In Day’s book, Tolkien’s Ring, the author draws comparisons and similarities between Odin and Gandalf. Odin wears a wide-brimmed hat low over his head (to disguise his one eye), and he carries a spear. He wears a long grey cloak and understands the language of birds and beasts. His horse, Sleipnir, rides fast and travels between the mortal world and the supernatural world. Sometimes, he assumes the form of an eagle.
Gandalf, in comparison, is a wise wizard who wears a wide-brimmed hat, a grey scarf and cloak, and carries a staff. He understands the language of birds and beasts, and gigantic eagles rescue him when he is in danger.

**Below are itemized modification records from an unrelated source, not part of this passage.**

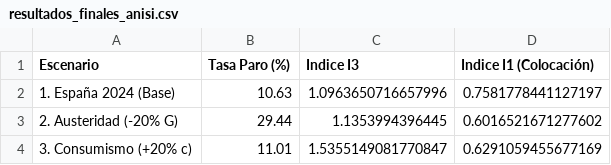
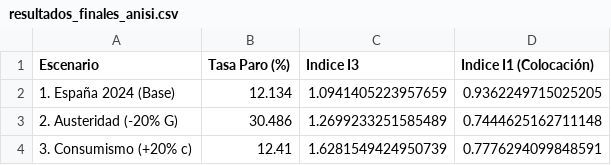
Before and after one commit to Aliciarg04/abm-anisi-spain, a CSV file: codigo/data/resultados_finales_anisi.csv, drawn as a sheet.

```diff
--- a/codigo/data/resultados_finales_anisi.csv
+++ b/codigo/data/resultados_finales_anisi.csv
@@ -1,4 +1,4 @@
 Escenario,Tasa Paro (%),Indice I3,Indice I1 (Colocación)
-1. España 2024 (Base),10.63,1.0963650716657996,0.7581778441127197
-2. Austeridad (-20% G),29.44,1.1353994396445,0.6016521671277602
-3. Consumismo (+20% c),11.01,1.5355149081770847,0.6291059455677169
+1. España 2024 (Base),12.134,1.0941405223957659,0.9362249715025205
+2. Austeridad (-20% G),30.486,1.2699233251585489,0.7444625162711148
+3. Consumismo (+20% c),12.41,1.6281549424950739,0.7776294099848591
```
Also changed, not shown: 4 other files.
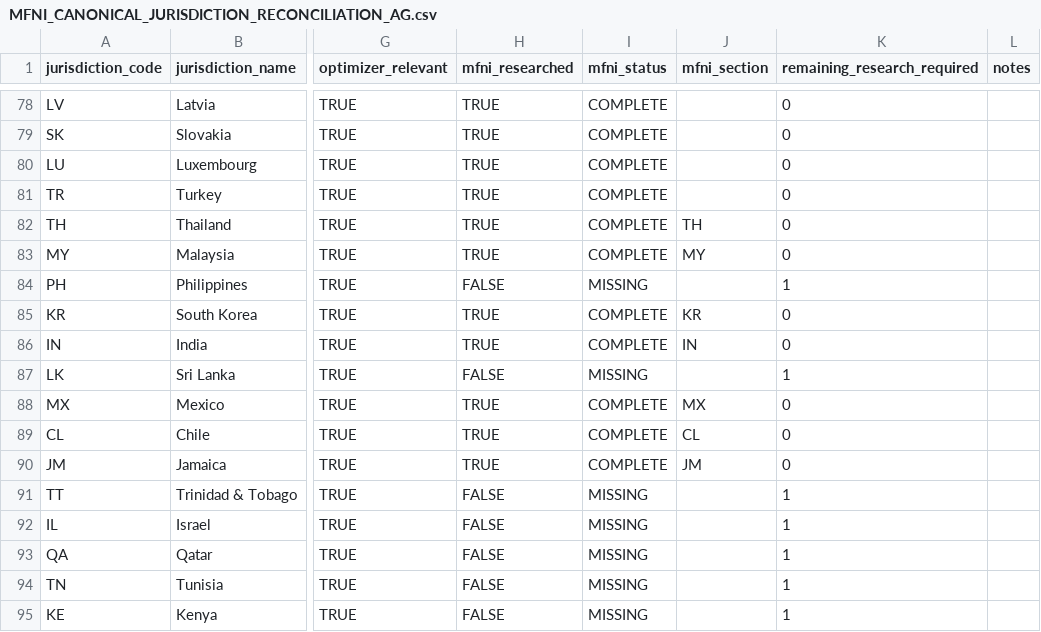
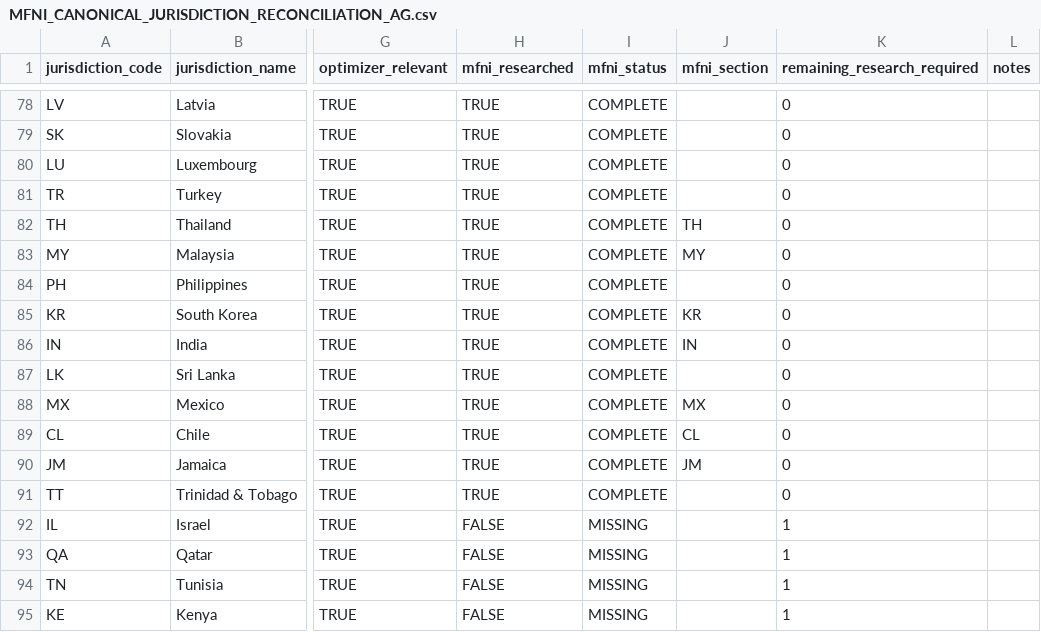
Before and after one commit to surajgohill-oss/Frametax, a CSV file: docs/validation/MFNI_CANONICAL_JURISDICTION_RECONCILIATION_AG.csv, drawn as a sheet; only a part is shown, gaps mark what is left out; the diff names each change by its address in the sheet, - before the commit and + after, or states it on an @@ line.

```diff
--- a/docs/validation/MFNI_CANONICAL_JURISDICTION_RECONCILIATION_AG.csv
+++ b/docs/validation/MFNI_CANONICAL_JURISDICTION_RECONCILIATION_AG.csv
-H84 (mfni_researched): FALSE
+H84 (mfni_researched): TRUE
-I84 (mfni_status): MISSING
+I84 (mfni_status): COMPLETE
-K84 (remaining_research_required): 1
+K84 (remaining_research_required): 0
-H87 (mfni_researched): FALSE
+H87 (mfni_researched): TRUE
-I87 (mfni_status): MISSING
+I87 (mfni_status): COMPLETE
-K87 (remaining_research_required): 1
+K87 (remaining_research_required): 0
-H91 (mfni_researched): FALSE
+H91 (mfni_researched): TRUE
-I91 (mfni_status): MISSING
+I91 (mfni_status): COMPLETE
-K91 (remaining_research_required): 1
+K91 (remaining_research_required): 0
```
Also changed, not shown: docs/validation/MFNI_GLOBAL_COVERAGE_MATRIX_AG.csv, 1 other file.
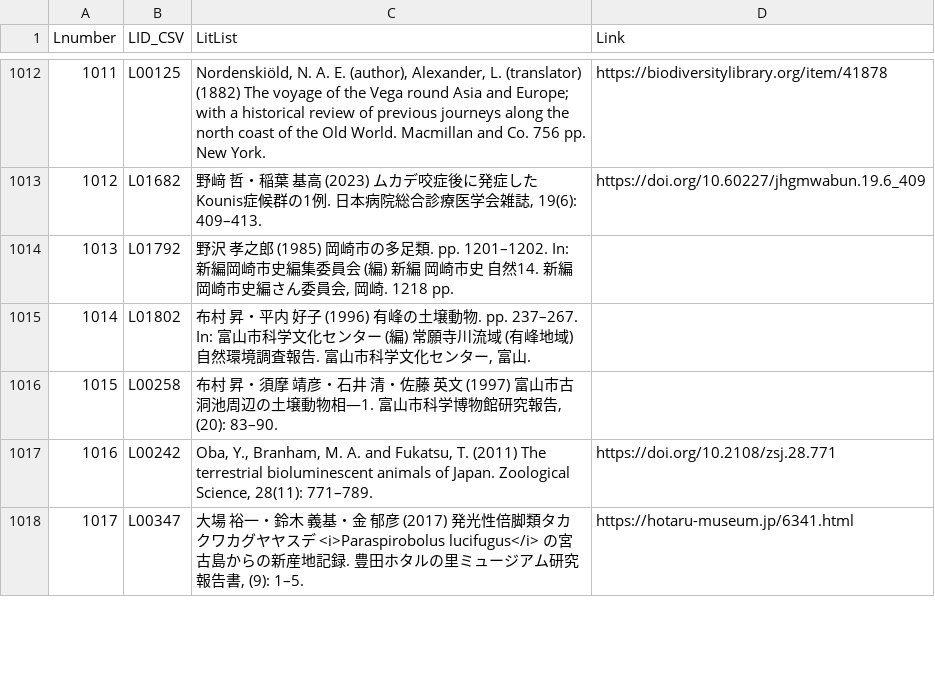
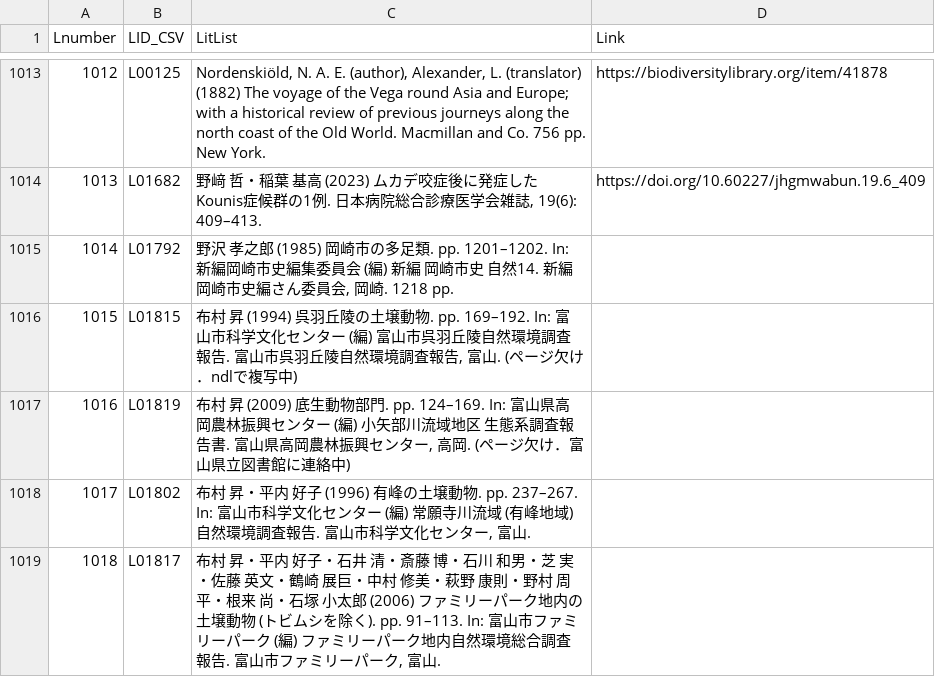
Before and after one commit to RyoKuwa/JapaneseMillipedeDB, a CSV file: Literature.csv, drawn as a sheet; only a part is shown, gaps mark what is left out; the shorter side is filled out with more unchanged rows; the diff covers the shown part only; the diff names each change by its address in the sheet, - before the commit and + after, or states it on an @@ line.

Commit message:
Add files via upload

```diff
--- a/Literature.csv
+++ b/Literature.csv
@@ column A (Lnumber) renumbered between rows 458 and 1820 @@
+row 1016: 1015 | L01815 | 布村 昇 (1994) 呉羽丘陵の土壌動物. pp. 169–192. In: 富山市科学文化センター (編) 富山市呉羽丘陵自然環境調査報告. 富山市呉羽丘陵自然環境調査報告, 富山. (ページ欠け．ndlで複写中)
+row 1017: 1016 | L01819 | 布村 昇 (2009) 底生動物部門. pp. 124–169. In: 富山県高岡農林振興センター (編) 小矢部川流域地区 生態系調査報告書. 富山県高岡農林振興センター, 高岡. (ページ欠け．富山県立図書館に連絡中)
+row 1019: 1018 | L01817 | 布村 昇・平内 好子・石井 清・斎藤 博・石川 和男・芝 実・佐藤 英文・鶴崎 展巨・中村 修美・萩野 康則・野村 周平・根来 尚・石塚 小太郎 (2006) ファミリーパーク地内の土壌動物 (トビムシを除く). pp. 91–113. In: 富山市ファミリーパーク (編) ファミリーパーク地内自然環境総合調査報告. 富山市ファミリーパーク, 富山.
```
Also changed, not shown: 3 added rows, 3 moved rows and 5 edited cells elsewhere in this file.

He travels over Middle Earth — often on the back of the magical horse Shadowfax — aiding the elves, dwarfs, and mortal men in their struggles to reclaim and defend their homelands against Sauron and Saruman.
In Tolkien’s Ring, Day argues “The greatest power was in the ring on the hand of Odin, the Magician-King of the Gods. Odin was the AllFather, Lord of Victories, Wisdom, Poetry, Love and Sorcery. He was Master of the Nine Worlds of the Norse universe, and through the magical power of his ring was, quite literally, ‘the Lord of the Rings’.” Day continues, “He carried only a staff (or spear) and was the model for the wandering Wizard and Magicians from Merlin to Gandalf.” The similarity between Odin and Gandalf is clear.
Odin clearly inspired Tolkien in his writing of The Hobbit and the Lord of the Rings. References to Odin are scattered throughout the text. Tolkien studied Arthurian legends, the Volsung Saga, and Celtic and Saxon myths as well as other mythologies and legends. Most tellingly, in a letter dated from 1946, Tolkien writes that he thought of Gandalf as an “Odinic wanderer”, a “man who bore a spear or staff, wore a cloak and a wide-brimmed hat.”
The similarity between the two, wizard-god and wizard-more-than-man, is best summed up by short piece from Poems from the Lord of the Rings. This poem captures these two beloved wizards well.
“A lord of wisdom throned he sat,
swift in anger, quick to laugh,
an old man in a battered hat
who leaned upon a thorny staff.”
[Heddy Johannesen is a practicing Witch and writer. Her magical animal familiar, a brown guinea pig named Magic, supervises her activities. She is eager to work in her garden. She keeps a blog at http://lady-spiderwitch.blogspot.ca.]
Krasskova, Galina. Exploring the Northern Tradition. Franklin Lakes, NJ. New Page Books. 2005.
Day, David. Tolkien’s Ring. United Kingdom, Anova Books Company, 2011.
Tolkien, J.R.R. Poems from Lord of the Rings. London, Harper Collins Publishing, 2002.
Anglo-Saxons (Old English) referred to Him as Wōden rather than Odin, similar to the early High German Wōtan.
Tolkien’s academic work at Oxford University as Professor of Anglo-Saxon, was in philology, the study of the Old English language, its origins, and the culture and its influences. This included the study of the Germanic and proto-Germanic (Gothic) origins of both the English and Norse, including myths, legends and fairy tales. The brothers Grimm had a similar interest.
You may also be interested in a book by Tom Shippey: “The Road to Middle-Earth, How J. R. R. Tolkien Created a New Mythology”, which talks about his language and culture studies in some depth.
I learned a lot more than i thought I would i had to keep scrolling thank you